* [About this task] Only the lines of the data holding the string "commit" need to be returned.

(Provided material Opens)

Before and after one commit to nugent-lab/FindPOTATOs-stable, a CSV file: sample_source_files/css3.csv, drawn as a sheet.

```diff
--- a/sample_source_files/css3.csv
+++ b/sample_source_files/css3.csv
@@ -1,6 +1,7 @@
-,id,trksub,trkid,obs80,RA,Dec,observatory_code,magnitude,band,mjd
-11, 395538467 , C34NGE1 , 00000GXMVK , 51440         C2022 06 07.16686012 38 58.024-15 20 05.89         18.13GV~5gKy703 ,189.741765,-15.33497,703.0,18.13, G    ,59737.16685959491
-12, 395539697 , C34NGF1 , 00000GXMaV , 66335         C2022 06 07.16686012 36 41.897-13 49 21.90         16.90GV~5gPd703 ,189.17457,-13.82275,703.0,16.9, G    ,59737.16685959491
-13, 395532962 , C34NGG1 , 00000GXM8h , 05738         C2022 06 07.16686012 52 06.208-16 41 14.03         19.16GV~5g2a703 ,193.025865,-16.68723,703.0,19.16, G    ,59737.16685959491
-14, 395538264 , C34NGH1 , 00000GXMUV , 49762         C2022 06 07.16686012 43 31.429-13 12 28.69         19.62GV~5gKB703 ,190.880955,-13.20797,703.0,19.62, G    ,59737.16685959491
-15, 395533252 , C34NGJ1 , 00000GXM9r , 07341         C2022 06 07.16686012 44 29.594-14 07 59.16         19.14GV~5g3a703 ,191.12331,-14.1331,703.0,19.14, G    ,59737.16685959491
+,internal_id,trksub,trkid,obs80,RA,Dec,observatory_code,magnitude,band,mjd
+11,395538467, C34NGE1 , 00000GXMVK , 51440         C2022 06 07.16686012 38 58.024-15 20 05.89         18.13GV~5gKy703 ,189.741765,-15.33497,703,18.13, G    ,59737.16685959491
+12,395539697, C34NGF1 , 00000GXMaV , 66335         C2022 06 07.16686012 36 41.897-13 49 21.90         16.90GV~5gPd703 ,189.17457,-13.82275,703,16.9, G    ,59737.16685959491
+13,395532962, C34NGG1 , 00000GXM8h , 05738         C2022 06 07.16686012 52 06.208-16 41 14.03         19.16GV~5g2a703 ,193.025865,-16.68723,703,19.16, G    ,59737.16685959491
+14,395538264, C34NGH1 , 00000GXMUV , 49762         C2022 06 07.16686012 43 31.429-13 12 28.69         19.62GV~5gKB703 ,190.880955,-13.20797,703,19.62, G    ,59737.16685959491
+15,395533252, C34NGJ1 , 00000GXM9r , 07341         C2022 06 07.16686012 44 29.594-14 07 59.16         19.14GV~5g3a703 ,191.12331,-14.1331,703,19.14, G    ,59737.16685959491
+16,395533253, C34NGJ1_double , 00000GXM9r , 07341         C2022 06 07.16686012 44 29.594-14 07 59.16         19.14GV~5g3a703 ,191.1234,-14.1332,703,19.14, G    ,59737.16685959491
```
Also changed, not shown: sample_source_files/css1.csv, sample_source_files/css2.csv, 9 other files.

(Provided material Closes)
(Provided material Opens)

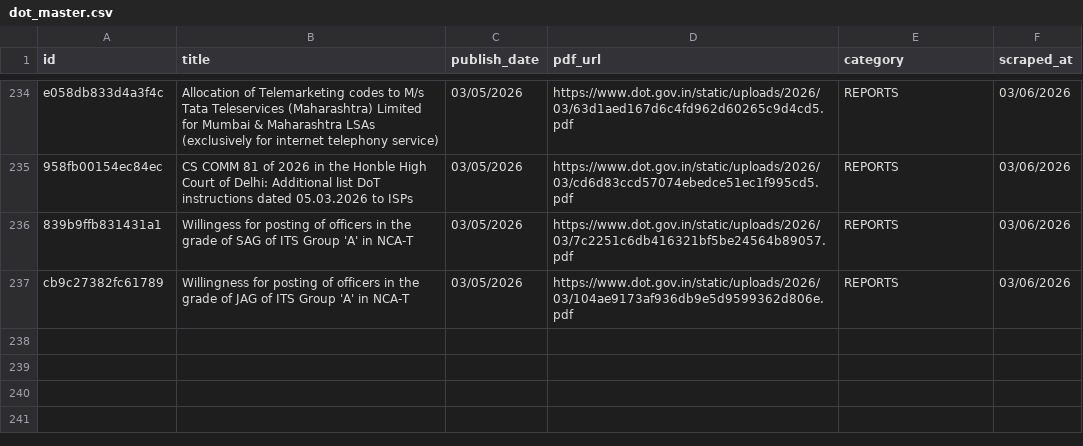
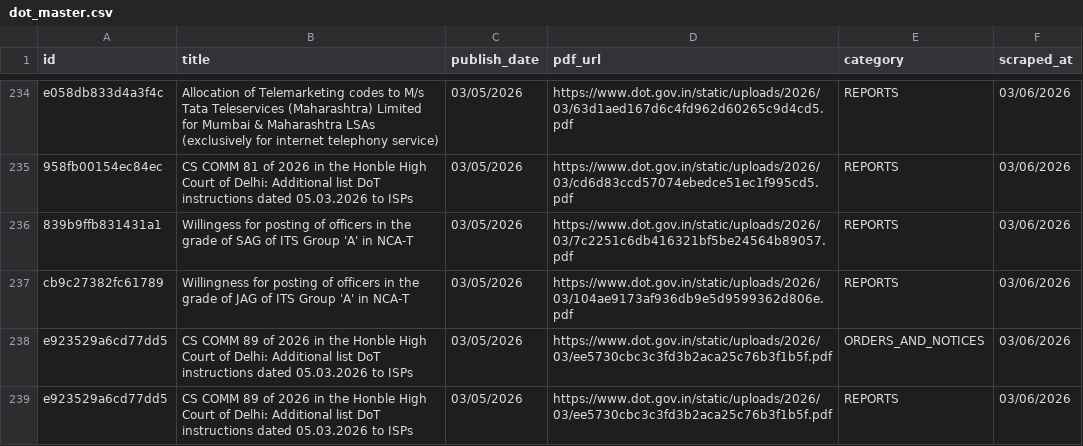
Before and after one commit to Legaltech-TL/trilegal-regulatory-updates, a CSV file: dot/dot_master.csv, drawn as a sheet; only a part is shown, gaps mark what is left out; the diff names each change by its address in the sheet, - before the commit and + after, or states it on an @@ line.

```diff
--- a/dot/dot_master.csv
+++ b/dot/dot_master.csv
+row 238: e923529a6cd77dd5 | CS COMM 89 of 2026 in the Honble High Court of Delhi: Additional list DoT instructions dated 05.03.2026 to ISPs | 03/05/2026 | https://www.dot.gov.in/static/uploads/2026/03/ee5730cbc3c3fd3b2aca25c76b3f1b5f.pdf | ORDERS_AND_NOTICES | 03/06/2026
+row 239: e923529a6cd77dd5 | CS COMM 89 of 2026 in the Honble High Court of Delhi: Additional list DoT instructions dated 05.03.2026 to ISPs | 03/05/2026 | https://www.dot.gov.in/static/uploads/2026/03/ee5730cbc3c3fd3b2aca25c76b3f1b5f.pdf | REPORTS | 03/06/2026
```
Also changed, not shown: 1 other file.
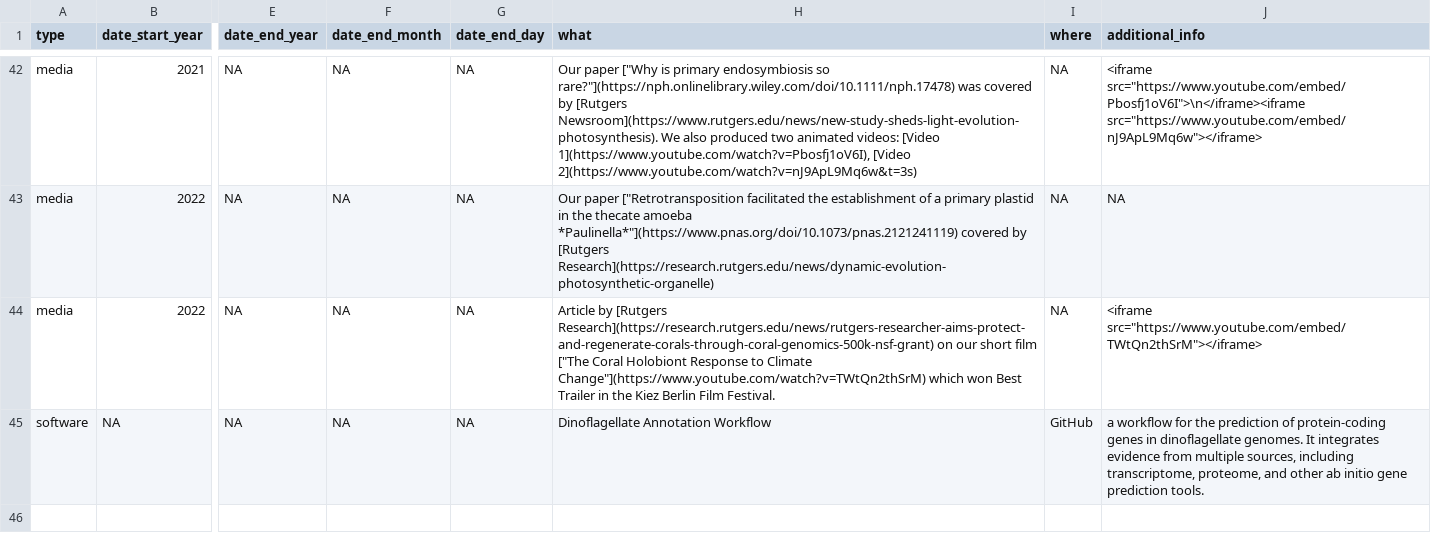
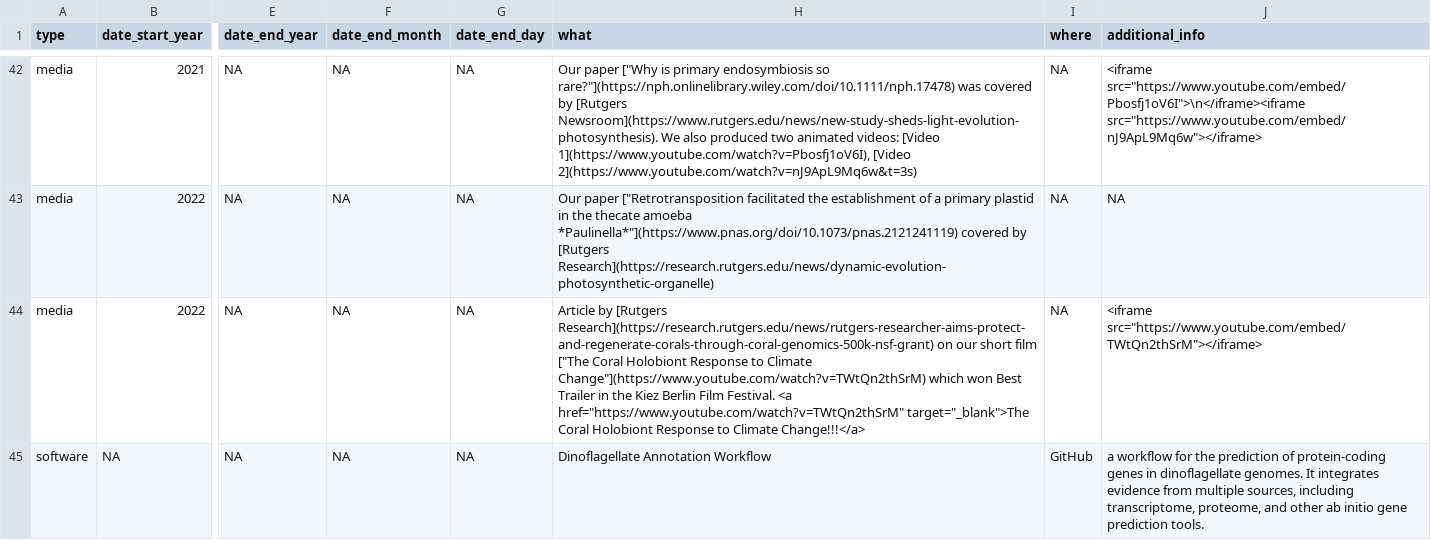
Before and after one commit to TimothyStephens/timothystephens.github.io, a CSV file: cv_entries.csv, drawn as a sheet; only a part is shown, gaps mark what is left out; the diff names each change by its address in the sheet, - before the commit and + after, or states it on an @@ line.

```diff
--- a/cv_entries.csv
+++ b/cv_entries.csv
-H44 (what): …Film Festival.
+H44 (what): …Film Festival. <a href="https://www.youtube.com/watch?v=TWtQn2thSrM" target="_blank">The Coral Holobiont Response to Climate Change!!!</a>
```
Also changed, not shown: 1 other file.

(Provided material Closes)

* [Answer to the exercise]
Before and after one commit to nugent-lab/FindPOTATOs-stable, a CSV file: sample_source_files/css3.csv, drawn as a sheet.
Before and after one commit to Legaltech-TL/trilegal-regulatory-updates, a CSV file: dot/dot_master.csv, drawn as a sheet; only a part is shown, gaps mark what is left out; the diff names each change by its address in the sheet, - before the commit and + after, or states it on an @@ line.
Before and after one commit to TimothyStephens/timothystephens.github.io, a CSV file: cv_entries.csv, drawn as a sheet; only a part is shown, gaps mark what is left out; the diff names each change by its address in the sheet, - before the commit and + after, or states it on an @@ line.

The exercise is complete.